WORK TO BE COMPLETED: Say how many lines of the listing below contain "class", giving the number and nothing else.
++++++++++
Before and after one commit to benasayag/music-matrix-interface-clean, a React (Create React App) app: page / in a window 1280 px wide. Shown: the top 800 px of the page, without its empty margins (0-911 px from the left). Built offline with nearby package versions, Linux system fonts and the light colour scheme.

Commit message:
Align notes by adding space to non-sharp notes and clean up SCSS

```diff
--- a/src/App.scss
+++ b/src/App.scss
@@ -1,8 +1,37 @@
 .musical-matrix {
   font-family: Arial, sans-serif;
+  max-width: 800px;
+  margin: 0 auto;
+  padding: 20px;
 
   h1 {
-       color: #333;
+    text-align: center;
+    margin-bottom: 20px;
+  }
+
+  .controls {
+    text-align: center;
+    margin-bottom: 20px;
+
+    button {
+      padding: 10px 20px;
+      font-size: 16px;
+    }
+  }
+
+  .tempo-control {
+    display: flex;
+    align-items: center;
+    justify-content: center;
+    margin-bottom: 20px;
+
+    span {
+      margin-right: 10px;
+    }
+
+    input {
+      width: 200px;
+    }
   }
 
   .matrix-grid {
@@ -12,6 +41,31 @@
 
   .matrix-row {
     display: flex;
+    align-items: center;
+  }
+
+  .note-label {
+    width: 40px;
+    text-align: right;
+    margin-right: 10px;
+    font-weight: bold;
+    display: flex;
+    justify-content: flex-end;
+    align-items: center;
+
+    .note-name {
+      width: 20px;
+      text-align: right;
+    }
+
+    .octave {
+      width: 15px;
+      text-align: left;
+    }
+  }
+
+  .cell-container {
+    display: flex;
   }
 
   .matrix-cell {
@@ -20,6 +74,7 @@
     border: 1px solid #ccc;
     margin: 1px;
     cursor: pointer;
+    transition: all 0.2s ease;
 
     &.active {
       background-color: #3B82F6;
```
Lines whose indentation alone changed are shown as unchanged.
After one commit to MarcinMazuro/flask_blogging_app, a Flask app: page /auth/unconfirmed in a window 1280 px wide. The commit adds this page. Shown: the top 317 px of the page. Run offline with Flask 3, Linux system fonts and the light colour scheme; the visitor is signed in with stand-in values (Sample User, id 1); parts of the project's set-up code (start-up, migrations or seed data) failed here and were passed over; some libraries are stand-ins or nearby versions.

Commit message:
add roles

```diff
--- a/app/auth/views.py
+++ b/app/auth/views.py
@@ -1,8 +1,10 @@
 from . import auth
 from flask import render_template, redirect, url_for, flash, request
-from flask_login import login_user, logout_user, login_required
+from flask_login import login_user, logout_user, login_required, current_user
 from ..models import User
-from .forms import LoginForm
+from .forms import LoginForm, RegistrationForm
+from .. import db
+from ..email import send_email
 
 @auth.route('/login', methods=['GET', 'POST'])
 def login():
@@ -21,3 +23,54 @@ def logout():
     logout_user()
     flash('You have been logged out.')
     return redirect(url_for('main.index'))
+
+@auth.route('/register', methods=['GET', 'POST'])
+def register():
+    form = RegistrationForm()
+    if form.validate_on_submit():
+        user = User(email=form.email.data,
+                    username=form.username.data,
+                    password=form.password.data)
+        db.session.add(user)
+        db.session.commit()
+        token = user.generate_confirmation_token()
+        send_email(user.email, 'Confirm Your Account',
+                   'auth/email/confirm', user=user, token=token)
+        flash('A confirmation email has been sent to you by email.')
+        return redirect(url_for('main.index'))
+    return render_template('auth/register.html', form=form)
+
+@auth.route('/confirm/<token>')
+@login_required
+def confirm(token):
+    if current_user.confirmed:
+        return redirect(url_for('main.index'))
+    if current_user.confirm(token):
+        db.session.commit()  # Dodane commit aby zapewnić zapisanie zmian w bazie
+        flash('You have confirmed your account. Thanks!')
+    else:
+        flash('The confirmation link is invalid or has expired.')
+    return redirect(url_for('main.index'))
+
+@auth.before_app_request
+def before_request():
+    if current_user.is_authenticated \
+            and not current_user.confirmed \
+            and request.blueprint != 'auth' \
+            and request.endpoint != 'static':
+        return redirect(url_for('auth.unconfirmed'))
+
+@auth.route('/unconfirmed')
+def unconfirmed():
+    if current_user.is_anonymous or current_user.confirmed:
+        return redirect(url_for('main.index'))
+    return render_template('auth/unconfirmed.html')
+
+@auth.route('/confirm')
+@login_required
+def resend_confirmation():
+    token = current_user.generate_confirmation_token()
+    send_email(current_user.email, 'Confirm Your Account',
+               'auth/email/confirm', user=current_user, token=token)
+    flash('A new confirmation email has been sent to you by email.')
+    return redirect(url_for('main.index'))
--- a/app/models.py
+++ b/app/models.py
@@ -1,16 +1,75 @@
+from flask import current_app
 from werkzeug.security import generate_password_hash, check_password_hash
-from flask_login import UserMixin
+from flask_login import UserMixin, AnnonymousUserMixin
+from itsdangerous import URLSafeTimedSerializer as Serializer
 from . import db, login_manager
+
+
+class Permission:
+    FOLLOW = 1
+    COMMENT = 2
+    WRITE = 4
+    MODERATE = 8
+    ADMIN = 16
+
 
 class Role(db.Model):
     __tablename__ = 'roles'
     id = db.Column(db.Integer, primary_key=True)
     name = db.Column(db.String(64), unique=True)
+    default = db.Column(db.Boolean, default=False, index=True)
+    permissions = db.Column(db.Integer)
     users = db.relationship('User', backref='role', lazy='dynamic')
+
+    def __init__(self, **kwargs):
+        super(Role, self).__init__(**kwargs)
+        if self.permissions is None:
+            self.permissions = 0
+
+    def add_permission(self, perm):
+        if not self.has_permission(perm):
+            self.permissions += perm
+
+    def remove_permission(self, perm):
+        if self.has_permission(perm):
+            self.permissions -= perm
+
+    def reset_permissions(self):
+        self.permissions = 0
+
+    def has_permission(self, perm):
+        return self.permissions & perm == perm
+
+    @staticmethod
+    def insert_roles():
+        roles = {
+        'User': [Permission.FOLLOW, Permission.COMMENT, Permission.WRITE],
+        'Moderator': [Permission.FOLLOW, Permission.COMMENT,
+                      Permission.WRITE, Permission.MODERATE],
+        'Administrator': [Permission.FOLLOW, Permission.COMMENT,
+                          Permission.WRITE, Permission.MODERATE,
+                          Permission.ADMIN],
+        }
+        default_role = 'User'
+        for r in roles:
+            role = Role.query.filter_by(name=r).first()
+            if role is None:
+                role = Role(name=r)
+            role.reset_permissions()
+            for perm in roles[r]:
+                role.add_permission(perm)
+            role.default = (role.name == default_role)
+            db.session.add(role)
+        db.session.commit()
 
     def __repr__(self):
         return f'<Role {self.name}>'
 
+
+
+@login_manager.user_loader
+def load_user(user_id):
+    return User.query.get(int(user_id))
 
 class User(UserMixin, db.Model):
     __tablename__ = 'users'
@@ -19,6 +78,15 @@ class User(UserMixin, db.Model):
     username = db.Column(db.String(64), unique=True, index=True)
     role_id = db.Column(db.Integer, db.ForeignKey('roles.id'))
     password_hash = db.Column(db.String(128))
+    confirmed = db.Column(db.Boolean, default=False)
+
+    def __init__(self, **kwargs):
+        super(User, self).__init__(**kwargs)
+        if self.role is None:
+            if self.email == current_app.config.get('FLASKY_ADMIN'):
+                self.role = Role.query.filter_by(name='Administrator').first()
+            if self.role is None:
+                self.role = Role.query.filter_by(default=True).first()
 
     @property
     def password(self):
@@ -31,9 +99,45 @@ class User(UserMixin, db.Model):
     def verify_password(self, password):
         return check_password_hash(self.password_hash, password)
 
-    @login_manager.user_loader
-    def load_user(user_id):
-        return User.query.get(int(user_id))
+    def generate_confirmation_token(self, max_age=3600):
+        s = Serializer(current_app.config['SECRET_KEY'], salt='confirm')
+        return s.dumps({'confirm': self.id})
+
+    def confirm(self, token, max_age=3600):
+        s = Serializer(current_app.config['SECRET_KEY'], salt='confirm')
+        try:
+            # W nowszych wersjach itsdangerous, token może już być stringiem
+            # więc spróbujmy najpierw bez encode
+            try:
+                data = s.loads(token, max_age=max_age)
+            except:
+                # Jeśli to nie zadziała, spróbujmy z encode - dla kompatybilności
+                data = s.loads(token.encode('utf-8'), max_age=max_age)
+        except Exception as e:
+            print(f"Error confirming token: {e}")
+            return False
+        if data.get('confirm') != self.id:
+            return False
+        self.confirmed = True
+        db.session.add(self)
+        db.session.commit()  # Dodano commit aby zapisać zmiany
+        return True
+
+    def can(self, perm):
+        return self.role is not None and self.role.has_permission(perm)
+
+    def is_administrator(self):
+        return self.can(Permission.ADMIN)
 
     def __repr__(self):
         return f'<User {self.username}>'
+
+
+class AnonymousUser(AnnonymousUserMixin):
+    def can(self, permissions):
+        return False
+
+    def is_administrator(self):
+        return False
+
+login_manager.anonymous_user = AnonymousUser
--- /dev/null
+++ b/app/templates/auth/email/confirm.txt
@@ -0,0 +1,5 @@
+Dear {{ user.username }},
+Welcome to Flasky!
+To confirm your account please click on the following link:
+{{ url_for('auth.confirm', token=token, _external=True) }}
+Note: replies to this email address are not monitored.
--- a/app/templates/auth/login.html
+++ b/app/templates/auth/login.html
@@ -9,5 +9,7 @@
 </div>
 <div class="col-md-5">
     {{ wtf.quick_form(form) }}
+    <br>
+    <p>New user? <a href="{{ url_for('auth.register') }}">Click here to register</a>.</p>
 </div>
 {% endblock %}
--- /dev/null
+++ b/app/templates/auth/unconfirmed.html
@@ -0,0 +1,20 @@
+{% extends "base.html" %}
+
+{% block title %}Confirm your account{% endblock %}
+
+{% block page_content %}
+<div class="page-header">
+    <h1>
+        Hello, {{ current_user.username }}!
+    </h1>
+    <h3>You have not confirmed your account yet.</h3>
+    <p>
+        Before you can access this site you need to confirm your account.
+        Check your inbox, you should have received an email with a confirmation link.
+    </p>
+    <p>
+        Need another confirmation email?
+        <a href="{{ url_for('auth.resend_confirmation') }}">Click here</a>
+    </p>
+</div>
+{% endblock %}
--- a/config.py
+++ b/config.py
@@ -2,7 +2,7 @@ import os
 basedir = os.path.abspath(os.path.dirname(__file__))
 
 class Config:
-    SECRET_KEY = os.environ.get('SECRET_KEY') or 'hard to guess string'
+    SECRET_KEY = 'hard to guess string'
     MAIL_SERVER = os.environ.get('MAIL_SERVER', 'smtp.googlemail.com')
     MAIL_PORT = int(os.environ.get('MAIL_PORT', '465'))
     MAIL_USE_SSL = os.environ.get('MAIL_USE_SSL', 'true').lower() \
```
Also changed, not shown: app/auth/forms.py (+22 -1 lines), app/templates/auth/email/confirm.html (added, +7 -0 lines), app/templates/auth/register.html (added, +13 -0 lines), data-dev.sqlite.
++++++++++
RESULT FOR THIS TASK: 9